What I consider makes a great contractor or consultant stand out is when they start adding value to your project, not just doing what is standard. Coming up with creative ideas, alternative options, and helping you to achieve your goal in a more efficient manner.

The Pearsons specialise in turning tired homes like this into dream homes.

The key attributes we focus on when we select our team are:

Reliability. When they commit to something, they do it. We can trust what they say and know they will be up front with us.

Delivery of results. They have the necessary expertise/experience in their field to competently deliver to the standards we (and external regulations) require.

Understanding our goals and vision. We have a vision we want to achieve with our projects. We need to articulate this clearly and need our team to understand this and work with us to achieve it.
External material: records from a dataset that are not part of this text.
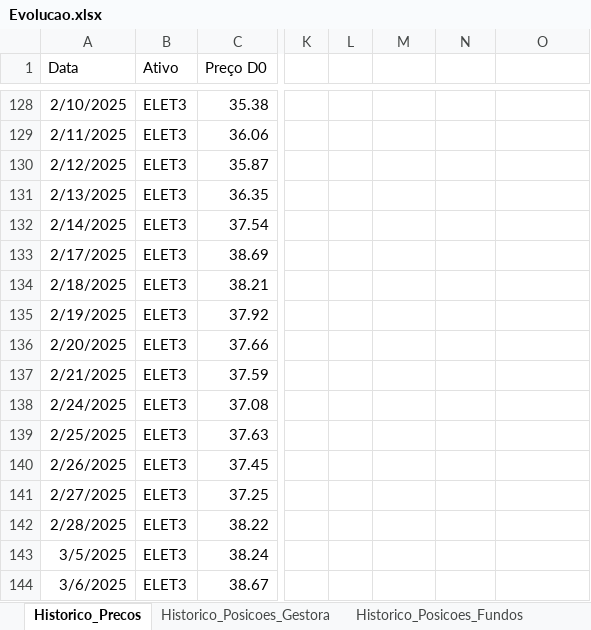
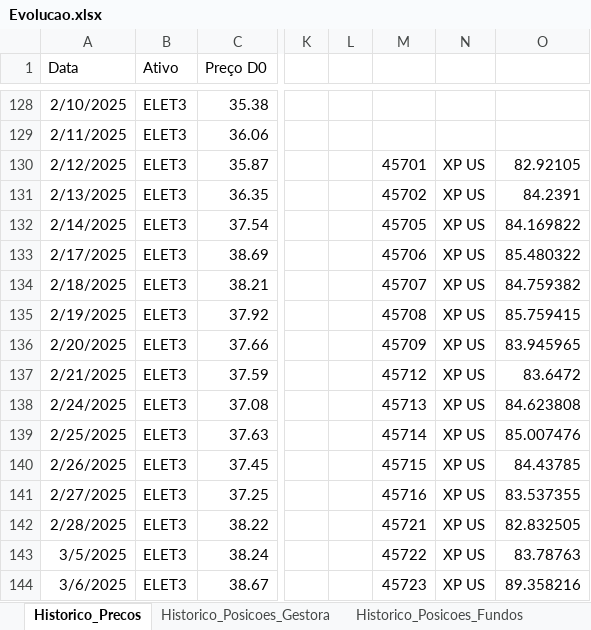
Before and after one commit to 2021RYO/Exposicao_Preco, an Excel workbook: Evolucao.xlsx, sheet Historico_Precos, drawn as a sheet; only a part is shown, gaps mark what is left out; values as stored, in another font and other column widths than the file's, no borders; table styles not drawn; the diff covers the shown part only; the diff names each change by its address in the sheet, - before the commit and + after, or states it on an @@ line.

```diff
--- a/Evolucao.xlsx (sheet Historico_Precos)
+++ b/Evolucao.xlsx (sheet Historico_Precos)
-M130: (empty)
+M130: 45701
-N130:N144: (empty)
+N130:N144: XP US
-O130: (empty)
+O130: 82.92105
-M131: (empty)
+M131: 45702
-O131: (empty)
+O131: 84.2391
-M132: (empty)
+M132: 45705
-O132: (empty)
+O132: 84.169822
-M133: (empty)
+M133: 45706
-O133: (empty)
+O133: 85.480322
-M134: (empty)
+M134: 45707
-O134: (empty)
+O134: 84.759382
-M135: (empty)
+M135: 45708
-O135: (empty)
+O135: 85.759415
-M136: (empty)
+M136: 45709
-O136: (empty)
+O136: 83.945965
-M137: (empty)
+M137: 45712
-O137: (empty)
+O137: 83.6472
-M138: (empty)
+M138: 45713
-O138: (empty)
+O138: 84.623808
-M139: (empty)
+M139: 45714
-O139: (empty)
+O139: 85.007476
-M140: (empty)
+M140: 45715
-O140: (empty)
+O140: 84.43785
-M141: (empty)
+M141: 45716
-O141: (empty)
+O141: 83.537355
-M142: (empty)
+M142: 45721
-O142: (empty)
+O142: 82.832505
-M143: (empty)
+M143: 45722
-O143: (empty)
+O143: 83.78763
-M144: (empty)
+M144: 45723
-O144: (empty)
+O144: 89.358216
```
Also changed, not shown: 71 added rows, 99 moved rows and 162 edited cells elsewhere in this sheet, sheet Historico_Posicoes_Gestora, sheet Historico_Posicoes_Fundos, hidden cells.
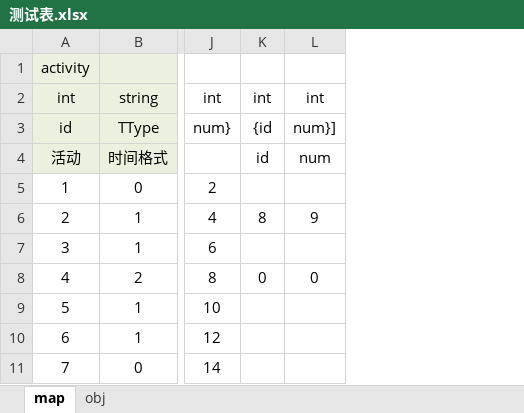
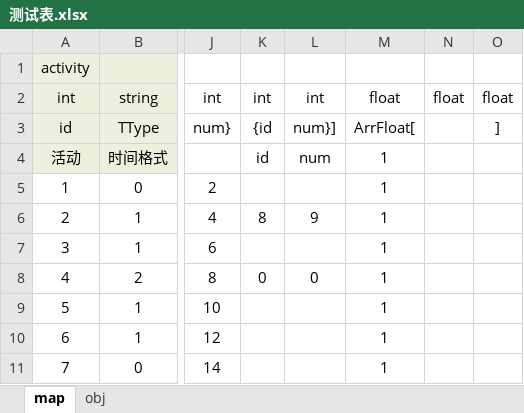
Before and after one commit to hwcer/xlsx, an Excel workbook: example/excel/测试表.xlsx, sheet map, drawn as a sheet; only a part is shown, gaps mark what is left out; values as stored, in another font and other column widths than the file's, no borders; conditional formats not drawn; the diff names each change by its address in the sheet, - before the commit and + after, or states it on an @@ line.

```diff
--- a/example/excel/测试表.xlsx (sheet map)
+++ b/example/excel/测试表.xlsx (sheet map)
+column M, rows 2-11: float | ArrFloat[ | 1 | 1 | 1 | 1 | 1 | 1 | 1 | 1
+column N, row 2: float
+column O, rows 2-3: float | ]
```
Also changed, not shown: sheet obj, 5 other files.
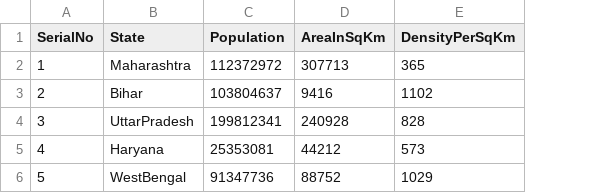
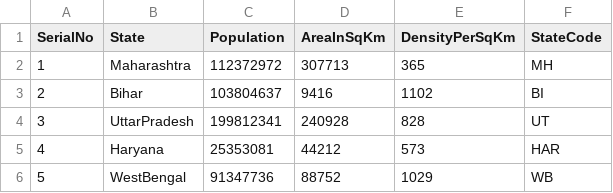
Before and after one commit to Kajalwankhede/CensusAnalyzer, a CSV file: target/IndiaStateCensusDataDelimiter.csv, drawn as a sheet; the diff names each change by its address in the sheet, - before the commit and + after, or states it on an @@ line.

```diff
--- a/target/IndiaStateCensusDataDelimiter.csv
+++ b/target/IndiaStateCensusDataDelimiter.csv
+column F (StateCode), rows 2-6: MH | BI | UT | HAR | WB
```
Also changed, not shown: target/IndiaStateCensusData.csv, target/IndiaStateCensusDataWrongHeader.csv, 5 other files.
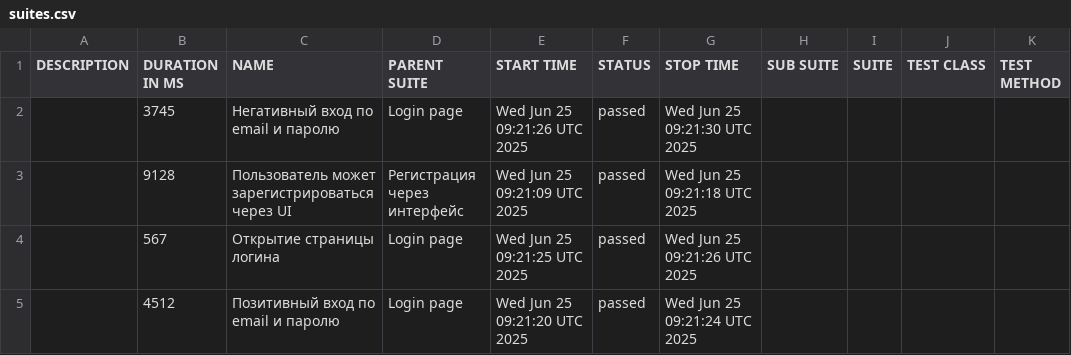
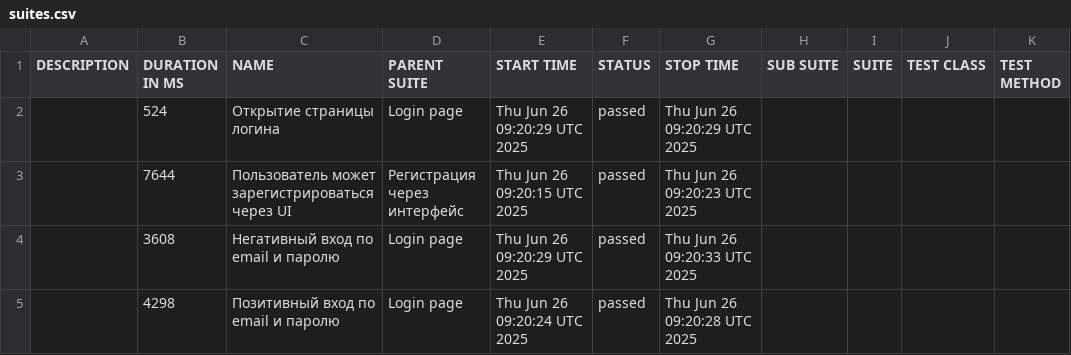
Before and after one commit to borbkin/e2e-codecept, a CSV file: data/suites.csv, drawn as a sheet.

```diff
--- a/data/suites.csv
+++ b/data/suites.csv
@@ -1,5 +1,5 @@
 "DESCRIPTION","DURATION IN MS","NAME","PARENT SUITE","START TIME","STATUS","STOP TIME","SUB SUITE","SUITE","TEST CLASS","TEST METHOD"
-"","3745","Негативный вход по email и паролю","Login page","Wed Jun 25 09:21:26 UTC 2025","passed","Wed Jun 25 09:21:30 UTC 2025","","","",""
-"","9128","Пользователь может зарегистрироваться через UI","Регистрация через интерфейс","Wed Jun 25 09:21:09 UTC 2025","passed","Wed Jun 25 09:21:18 UTC 2025","","","",""
-"","567","Открытие страницы логина","Login page","Wed Jun 25 09:21:25 UTC 2025","passed","Wed Jun 25 09:21:26 UTC 2025","","","",""
-"","4512","Позитивный вход по email и паролю","Login page","Wed Jun 25 09:21:20 UTC 2025","passed","Wed Jun 25 09:21:24 UTC 2025","","","",""
+"","524","Открытие страницы логина","Login page","Thu Jun 26 09:20:29 UTC 2025","passed","Thu Jun 26 09:20:29 UTC 2025","","","",""
+"","7644","Пользователь может зарегистрироваться через UI","Регистрация через интерфейс","Thu Jun 26 09:20:15 UTC 2025","passed","Thu Jun 26 09:20:23 UTC 2025","","","",""
+"","3608","Негативный вход по email и паролю","Login page","Thu Jun 26 09:20:29 UTC 2025","passed","Thu Jun 26 09:20:33 UTC 2025","","","",""
+"","4298","Позитивный вход по email и паролю","Login page","Thu Jun 26 09:20:24 UTC 2025","passed","Thu Jun 26 09:20:28 UTC 2025","","","",""
```
Also changed, not shown: 22 other files.
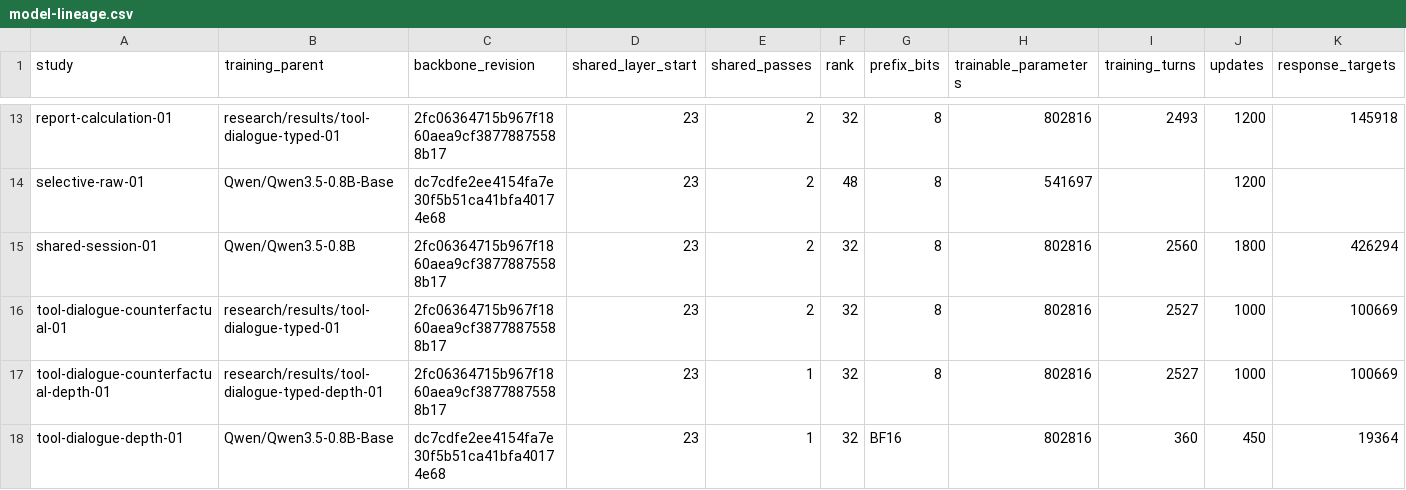
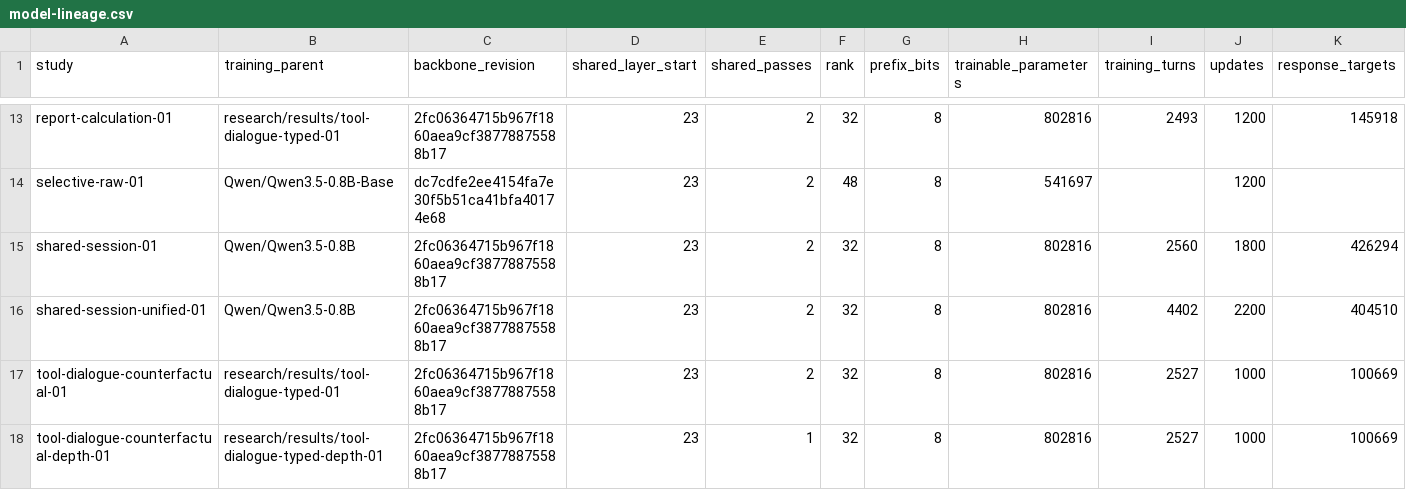
Before and after one commit to lukifer23/LoopQwen-MLX, a CSV file: paper/model-lineage.csv, drawn as a sheet; only a part is shown, gaps mark what is left out; the shorter side is filled out with more unchanged rows; rows hold the shown columns only; the diff names each change by its address in the sheet, - before the commit and + after, or states it on an @@ line.

```diff
--- a/paper/model-lineage.csv
+++ b/paper/model-lineage.csv
+row 16: shared-session-unified-01 | Qwen/Qwen3.5-0.8B | 2fc06364715b967f1860aea9cf38778875588b17 | 23 | 2 | 32 | 8 | 802816 | 4402 | 2200 | 404510
```
Also changed, not shown: paper/native-compute.csv, paper/registry-index.csv, 19 other files.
Competitive. While the above is essential, it’s hard to select someone if you know their quote is not competitive. We want to know we are not being taken advantage of on pricing.

Interior transformations require a team of hardworking experts.

Learning Curve

For us, the best outcome is to have a team of tradespeople we regularly use who have all the key characteristics we are after. They understand the expectations, how you operate, work well together and you can trust them to get the job done right without having to babysit them. We have been fortunate to have been through multiple renovations and worked with many contractors and consultants. These have provided many learning experiences (good and bad) and in due course we have built relationships with key tradespeople and suppliers we can rely on.

We have also worked with people who we definitely would not go back to; the type that twist a verbal agreement into suiting them and ripping you off, getting away with doing the minimum possible, taking shortcuts, and some who just weren’t enjoyable to work with.

For most, a renovation is an infrequent event, so how do you make sure you select the right team without having contacts or having worked with tradespeople before? And how do you make sure you don’t get ripped off or costs escalate?

It does vary on the size and complexity of the project you are working on, but here are a few tips.

Use contractors you trust, or seek referrals and recommendations.
  • Background check. While you may know the builder you are contemplating hiring, others would have dealt with them. Research their background, work they have done and are capable of, and importantly, look at feedback on their work. Is it bad, mixed, positive? For larger projects, I recommend checking their completed and current jobs and talking to their past and existing clients. Do your research.
  • Meet and talk. Get your contractors onsite, talk through the work required of them and make sure they understand it. An external house painter quoting on a few pictures and area of a house may not see the real condition and prep required.
  • Provide a clear scope of works and any conditions you want included. This makes it clear what is being priced, avoids disagreements and allows you to compare apples with apples if you have multiple quotes. If you’re doing serious works, then it’s recommended you get consultants to assist (preparing drawings, specifications, etc).
  • Create an agreement. Make sure you have a written agreement both parties accept, which includes scope of works, timing, any conditions (ie time of payments, retentions) and any inclusions or exclusions. The more detailed, the more certainty and clarity you will have.
Talk through the work on site, so your contractor can view, comment and price the work accurately before they start.

Trust Factor

A great example of having the right team was when we were on The Block NZ. With the time constraints, tradies constantly working over each other in confined spaces and with the demands of working on what was effectively a production set, it was critical to have the right team.

We needed people we could trust, rely on and consistently deliver our requests and expectations, which were very demanding. But regardless of scale and the amount of people you work with, the benefits of a good team contribute to the success of the project and how smoothly it runs.

Have a clear and detailed plan to remove miscommunication and remove the need for assumptions.